When we first meet Torres, he’s this fun-loving, goofy football player that is all about playing. He’s never really serious and he’s always joking around but you can tell that underneath it all, he’s a good guy. Sure, he’s a playboy and he’s not very picky about his bed partners but he’s not out to hurt anyone. It was so much fun for me to get to know him personally in this book and I just absolutely adored him. I loved seeing him fall for the one girl that wasn’t all that jazzed about him. It made for such a fun romance and you guys should definitely read his book if you haven’t already. 🙂

Here’s who I pictured when reading Mateo’s book so this is who I see as Mateo in my head.

Hot, right? To me, Ryan is the perfect Torres.

Memorable Quote

I mentioned this on Book Binge but I’m going to stand by what I said there. This book is filled with reasons you should be reading this series but this list rates pretty high for the main reason you should read it and that’s why I’m sharing it here on this blog. This is why I absolutely loved Torres. The way that he loved Nell was just so good. It’s great. Here it is.

“Ways to Prove that you love Nell De Luca

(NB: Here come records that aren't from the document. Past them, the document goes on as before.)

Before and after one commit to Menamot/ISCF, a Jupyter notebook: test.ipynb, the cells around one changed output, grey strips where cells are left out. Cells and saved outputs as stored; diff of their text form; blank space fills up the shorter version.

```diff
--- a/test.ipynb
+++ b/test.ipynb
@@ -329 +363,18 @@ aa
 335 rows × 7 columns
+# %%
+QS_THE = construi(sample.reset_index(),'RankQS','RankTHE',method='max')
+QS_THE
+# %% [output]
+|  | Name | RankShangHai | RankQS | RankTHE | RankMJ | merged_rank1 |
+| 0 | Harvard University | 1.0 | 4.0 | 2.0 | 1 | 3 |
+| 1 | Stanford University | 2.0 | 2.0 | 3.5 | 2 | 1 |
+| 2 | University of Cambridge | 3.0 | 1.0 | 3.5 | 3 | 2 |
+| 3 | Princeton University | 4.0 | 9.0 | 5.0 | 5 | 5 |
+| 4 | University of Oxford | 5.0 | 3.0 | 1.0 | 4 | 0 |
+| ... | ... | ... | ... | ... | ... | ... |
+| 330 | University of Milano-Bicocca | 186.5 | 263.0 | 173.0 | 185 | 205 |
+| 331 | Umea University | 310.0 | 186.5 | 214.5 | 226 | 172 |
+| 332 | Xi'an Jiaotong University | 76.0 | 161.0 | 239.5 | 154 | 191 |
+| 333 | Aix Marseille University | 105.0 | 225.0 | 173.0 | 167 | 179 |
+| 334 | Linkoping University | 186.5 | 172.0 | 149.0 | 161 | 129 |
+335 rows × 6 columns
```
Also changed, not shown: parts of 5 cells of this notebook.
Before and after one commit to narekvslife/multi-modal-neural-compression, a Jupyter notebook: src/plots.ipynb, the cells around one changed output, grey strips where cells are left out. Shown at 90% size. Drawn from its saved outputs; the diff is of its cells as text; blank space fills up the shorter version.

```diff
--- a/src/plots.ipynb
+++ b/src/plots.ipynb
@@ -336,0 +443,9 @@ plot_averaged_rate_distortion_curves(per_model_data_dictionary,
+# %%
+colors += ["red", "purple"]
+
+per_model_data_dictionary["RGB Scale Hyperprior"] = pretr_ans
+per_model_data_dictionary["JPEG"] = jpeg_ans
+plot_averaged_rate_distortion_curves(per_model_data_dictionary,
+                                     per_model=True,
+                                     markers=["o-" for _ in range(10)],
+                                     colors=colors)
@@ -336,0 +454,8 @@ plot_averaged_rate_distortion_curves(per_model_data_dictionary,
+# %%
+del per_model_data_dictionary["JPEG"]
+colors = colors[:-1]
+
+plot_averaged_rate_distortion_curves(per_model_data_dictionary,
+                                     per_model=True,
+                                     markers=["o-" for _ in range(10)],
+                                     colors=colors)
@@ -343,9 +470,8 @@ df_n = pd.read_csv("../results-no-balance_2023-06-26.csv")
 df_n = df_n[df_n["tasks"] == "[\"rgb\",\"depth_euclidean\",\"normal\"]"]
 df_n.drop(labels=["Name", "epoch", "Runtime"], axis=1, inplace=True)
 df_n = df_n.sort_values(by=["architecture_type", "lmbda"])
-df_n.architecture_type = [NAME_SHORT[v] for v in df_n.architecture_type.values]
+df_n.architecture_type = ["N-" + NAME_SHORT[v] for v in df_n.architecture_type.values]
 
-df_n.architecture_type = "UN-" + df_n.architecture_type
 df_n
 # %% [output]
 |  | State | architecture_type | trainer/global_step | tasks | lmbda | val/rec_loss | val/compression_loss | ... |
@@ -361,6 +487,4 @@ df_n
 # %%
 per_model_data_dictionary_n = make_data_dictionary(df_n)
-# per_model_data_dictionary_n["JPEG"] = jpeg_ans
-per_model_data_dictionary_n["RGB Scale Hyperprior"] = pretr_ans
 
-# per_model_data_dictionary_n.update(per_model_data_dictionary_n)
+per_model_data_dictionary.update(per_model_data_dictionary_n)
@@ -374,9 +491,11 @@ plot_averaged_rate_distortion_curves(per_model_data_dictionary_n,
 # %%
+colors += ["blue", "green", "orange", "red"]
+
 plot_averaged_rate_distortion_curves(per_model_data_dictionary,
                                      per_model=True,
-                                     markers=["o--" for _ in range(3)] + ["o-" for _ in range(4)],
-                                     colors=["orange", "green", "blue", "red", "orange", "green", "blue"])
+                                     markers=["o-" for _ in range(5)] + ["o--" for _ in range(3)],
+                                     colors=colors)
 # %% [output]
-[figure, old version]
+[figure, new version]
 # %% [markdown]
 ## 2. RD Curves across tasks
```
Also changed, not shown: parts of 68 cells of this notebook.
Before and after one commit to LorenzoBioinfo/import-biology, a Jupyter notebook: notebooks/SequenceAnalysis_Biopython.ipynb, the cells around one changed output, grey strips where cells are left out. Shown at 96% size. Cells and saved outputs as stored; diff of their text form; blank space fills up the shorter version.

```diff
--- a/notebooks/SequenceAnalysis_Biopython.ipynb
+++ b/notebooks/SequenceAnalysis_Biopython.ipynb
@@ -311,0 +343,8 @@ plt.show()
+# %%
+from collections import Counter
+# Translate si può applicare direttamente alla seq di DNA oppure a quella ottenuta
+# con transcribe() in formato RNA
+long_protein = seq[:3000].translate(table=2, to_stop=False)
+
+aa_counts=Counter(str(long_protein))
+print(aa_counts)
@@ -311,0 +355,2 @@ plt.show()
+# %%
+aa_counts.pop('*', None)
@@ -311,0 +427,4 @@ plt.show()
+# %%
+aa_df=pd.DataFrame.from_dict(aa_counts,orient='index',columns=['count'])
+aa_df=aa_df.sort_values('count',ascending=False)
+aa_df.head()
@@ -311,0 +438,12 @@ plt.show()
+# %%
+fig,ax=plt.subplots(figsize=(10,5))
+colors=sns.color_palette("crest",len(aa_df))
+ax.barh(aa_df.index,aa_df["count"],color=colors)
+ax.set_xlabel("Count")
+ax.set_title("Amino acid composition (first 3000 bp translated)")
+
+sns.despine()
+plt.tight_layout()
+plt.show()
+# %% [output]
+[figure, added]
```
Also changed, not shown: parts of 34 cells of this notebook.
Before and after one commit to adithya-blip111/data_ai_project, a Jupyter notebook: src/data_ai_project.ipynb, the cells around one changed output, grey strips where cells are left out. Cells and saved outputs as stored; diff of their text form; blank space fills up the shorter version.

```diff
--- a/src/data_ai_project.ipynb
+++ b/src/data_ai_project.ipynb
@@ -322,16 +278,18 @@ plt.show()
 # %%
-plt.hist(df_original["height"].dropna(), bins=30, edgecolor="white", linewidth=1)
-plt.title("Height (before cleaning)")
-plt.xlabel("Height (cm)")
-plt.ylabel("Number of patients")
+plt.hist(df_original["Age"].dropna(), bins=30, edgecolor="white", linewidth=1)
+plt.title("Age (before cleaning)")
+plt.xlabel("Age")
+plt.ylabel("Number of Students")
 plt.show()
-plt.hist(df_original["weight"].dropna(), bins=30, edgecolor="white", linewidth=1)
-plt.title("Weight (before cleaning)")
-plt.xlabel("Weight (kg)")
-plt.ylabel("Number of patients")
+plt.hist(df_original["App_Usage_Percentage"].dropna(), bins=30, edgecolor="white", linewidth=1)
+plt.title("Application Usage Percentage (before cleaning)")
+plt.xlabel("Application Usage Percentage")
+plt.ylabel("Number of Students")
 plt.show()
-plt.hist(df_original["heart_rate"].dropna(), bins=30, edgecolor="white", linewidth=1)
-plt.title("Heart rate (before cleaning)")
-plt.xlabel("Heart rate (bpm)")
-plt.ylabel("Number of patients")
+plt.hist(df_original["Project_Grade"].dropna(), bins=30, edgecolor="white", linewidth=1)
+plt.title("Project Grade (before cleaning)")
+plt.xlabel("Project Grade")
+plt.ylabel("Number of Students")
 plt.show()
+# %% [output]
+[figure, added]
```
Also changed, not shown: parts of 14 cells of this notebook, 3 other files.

1. Tell her. Every day. Three times a day. As many times as it takes.

2. Never choose anything else over her. Not football. Not your own stubbornness. Nothing.

3. Be there whether she wants to go skinny-dipping or wants to study. Make sure she knows that she’s the adventure, not anything else.

4. Always tell her how amazing her food is (okay . . . that one is partly for you, too, because it means you get to keep eating her food).

5. Give her the best sex of her life (also works out pretty well for you).

6. Teach her whatever she wants to know, and learn from her, too. She’s a fucking genius.

7. Tell her she’s a fucking genius. All the time. When she doubts it and when she doesn’t. Just tell her.

8. Never walk away after a fight. Don’t. Fucking. Do it.

9. Prove you love her (preferably in bed, but that’s optional) once a day. Three times a day. As many times as it takes.

10. Be worthy of her. Not by playing football or pretending to be something you’re not. By being the man she makes you feel like you are. Strong and smart and kind and so damn lucky to have her.”

This was me after reading this book:

If you want to look like that, read this book! Until next week…enjoy!! 🙂

Buy the Book


All Played Out by Cora Carmack
May 12, 2015
Amazon | Barnes & Noble | Kobo

Rusk University Series


Tags: , , , , , ,